** Supplied information follows **

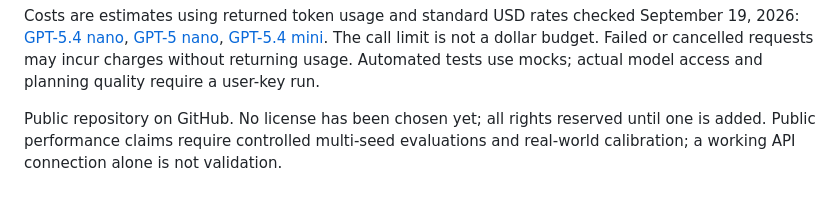
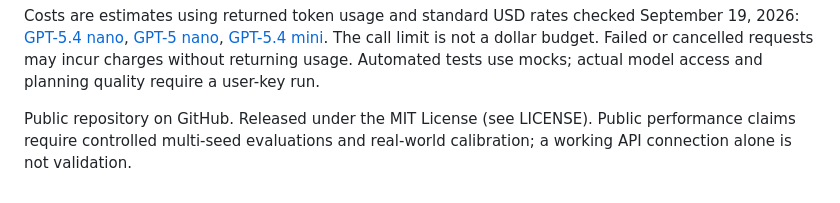
Before and after one commit to andrewsilber/JevsBistro, a Markdown page: docs/reference.md, the part around the change. GitHub-like rendering.

Commit message:
Update license information in reference documentation

```diff
--- a/docs/reference.md
+++ b/docs/reference.md
@@ -199,4 +199,4 @@ Follow latest is enabled initially; turn it off or select a previous interaction
 
 Costs are estimates using returned token usage and standard USD rates checked September 19, 2026: [GPT-5.4 nano](https://developers.openai.com/api/docs/models/gpt-5.4-nano), [GPT-5 nano](https://developers.openai.com/api/docs/models/gpt-5-nano), [GPT-5.4 mini](https://developers.openai.com/api/docs/models/gpt-5.4-mini). The call limit is not a dollar budget. Failed or cancelled requests may incur charges without returning usage. Automated tests use mocks; actual model access and planning quality require a user-key run.
 
-Public repository on GitHub. No license has been chosen yet; all rights reserved until one is added. Public performance claims require controlled multi-seed evaluations and real-world calibration; a working API connection alone is not validation.
+Public repository on GitHub. Released under the MIT License (see LICENSE). Public performance claims require controlled multi-seed evaluations and real-world calibration; a working API connection alone is not validation.
```
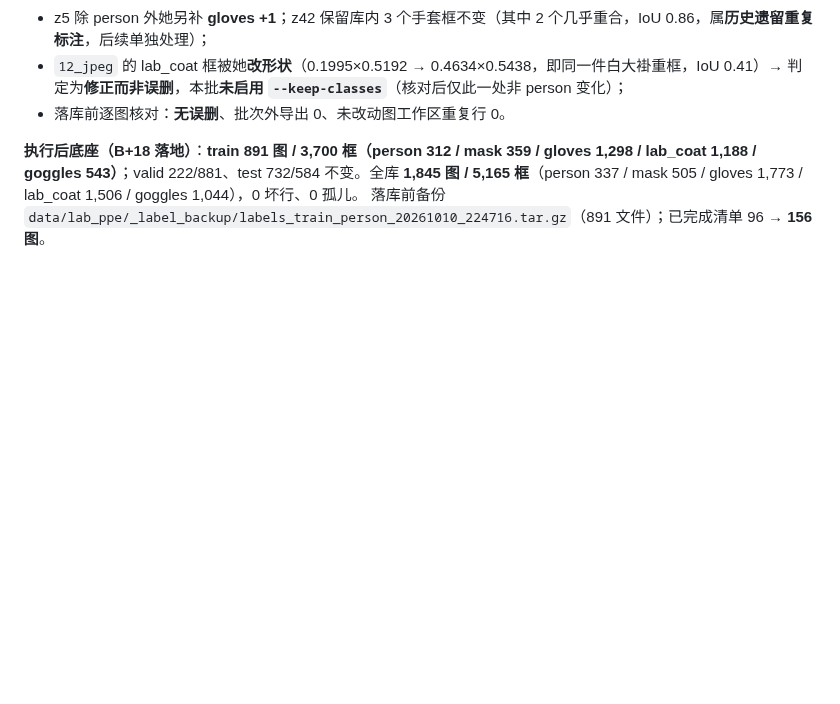
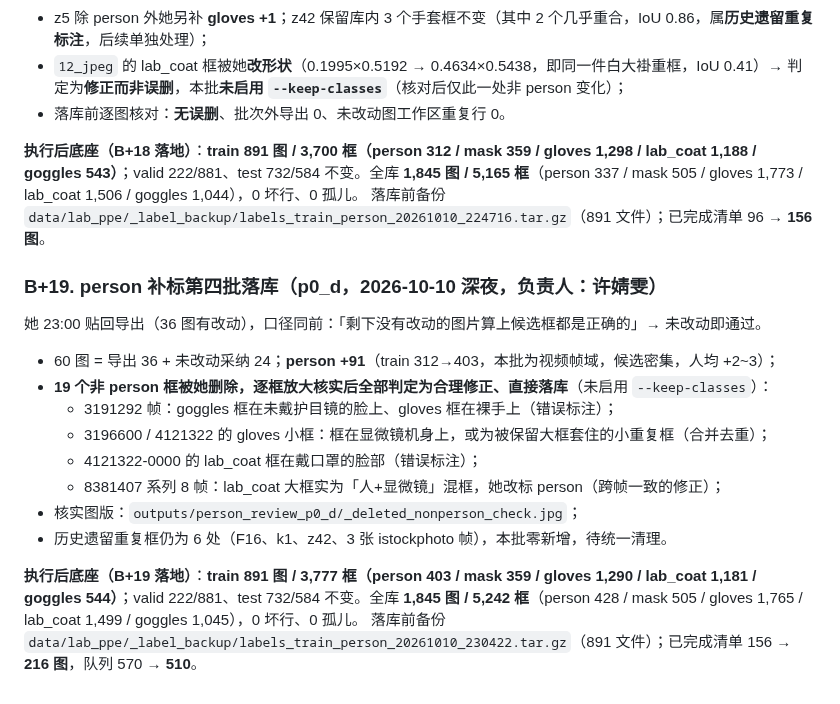
Before and after one commit to well-cy/lab-safety-inspection, a Markdown page: docs/E4_lab_coat_plan.md, the part around the change. Drawn GitHub-style; blank space fills up the shorter version.

Commit message:
docs(e4): B+19 person p0_d landed (person +91, train 403; 19 non-person deletes verified)

```diff
--- a/docs/E4_lab_coat_plan.md
+++ b/docs/E4_lab_coat_plan.md
@@ -495,3 +495,19 @@ upload 原始 95 张，2026-10-08 分诊保留 43 张（草稿 `data/_prelabel/u
 
 **执行后底座（B+18 落地）**：**train 891 图 / 3,700 框（person 312 / mask 359 / gloves 1,298 / lab_coat 1,188 / goggles 543）**；valid 222/881、test 732/584 不变。全库 **1,845 图 / 5,165 框**（person 337 / mask 505 / gloves 1,773 / lab_coat 1,506 / goggles 1,044），0 坏行、0 孤儿。
 落库前备份 `data/lab_ppe/_label_backup/labels_train_person_20261010_224716.tar.gz`（891 文件）；已完成清单 96 → **156 图**。
+
+### B+19. person 补标第四批落库（p0_d，2026-10-10 深夜，负责人：许婧雯）
+
+她 23:00 贴回导出（36 图有改动），口径同前：「剩下没有改动的图片算上候选框都是正确的」→ 未改动即通过。
+
+- 60 图 = 导出 36 + 未改动采纳 24；**person +91**（train 312→403，本批为视频帧域，候选密集，人均 +2~3）；
+- **19 个非 person 框被她删除，逐框放大核实后全部判定为合理修正、直接落库**（未启用 `--keep-classes`）：
+  - 3191292 帧：goggles 框在未戴护目镜的脸上、gloves 框在裸手上（错误标注）；
+  - 3196600 / 4121322 的 gloves 小框：框在显微镜机身上，或为被保留大框套住的小重复框（合并去重）；
+  - 4121322-0000 的 lab_coat 框在戴口罩的脸部（错误标注）；
+  - 8381407 系列 8 帧：lab_coat 大框实为「人+显微镜」混框，她改标 person（跨帧一致的修正）；
+- 核实图版：`outputs/person_review_p0_d/_deleted_nonperson_check.jpg`；
+- 历史遗留重复框仍为 6 处（F16、k1、z42、3 张 istockphoto 帧），本批零新增，待统一清理。
+
+**执行后底座（B+19 落地）**：**train 891 图 / 3,777 框（person 403 / mask 359 / gloves 1,290 / lab_coat 1,181 / goggles 544）**；valid 222/881、test 732/584 不变。全库 **1,845 图 / 5,242 框**（person 428 / mask 505 / gloves 1,765 / lab_coat 1,499 / goggles 1,045），0 坏行、0 孤儿。
+落库前备份 `data/lab_ppe/_label_backup/labels_train_person_20261010_230422.tar.gz`（891 文件）；已完成清单 156 → **216 图**，队列 570 → **510**。
```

** End of Supplied information **

Task statement
All lines in the listing above that contain "docs" should be shown.

Task result
Before and after one commit to andrewsilber/JevsBistro, a Markdown page: docs/reference.md, the part around the change. GitHub-like rendering.
--- a/docs/reference.md
+++ b/docs/reference.md
 Costs are estimates using returned token usage and standard USD rates checked September 19, 2026: [GPT-5.4 nano](https://developers.openai.com/api/docs/models/gpt-5.4-nano), [GPT-5 nano](https://developers.openai.com/api/docs/models/gpt-5-nano), [GPT-5.4 mini](https://developers.openai.com/api/docs/models/gpt-5.4-mini). The call limit is not a dollar budget. Failed or cancelled requests may incur charges without returning usage. Automated tests use mocks; actual model access and planning quality require a user-key run.
Before and after one commit to well-cy/lab-safety-inspection, a Markdown page: docs/E4_lab_coat_plan.md, the part around the change. Drawn GitHub-style; blank space fills up the shorter version.
docs(e4): B+19 person p0_d landed (person +91, train 403; 19 non-person deletes verified)
--- a/docs/E4_lab_coat_plan.md
+++ b/docs/E4_lab_coat_plan.md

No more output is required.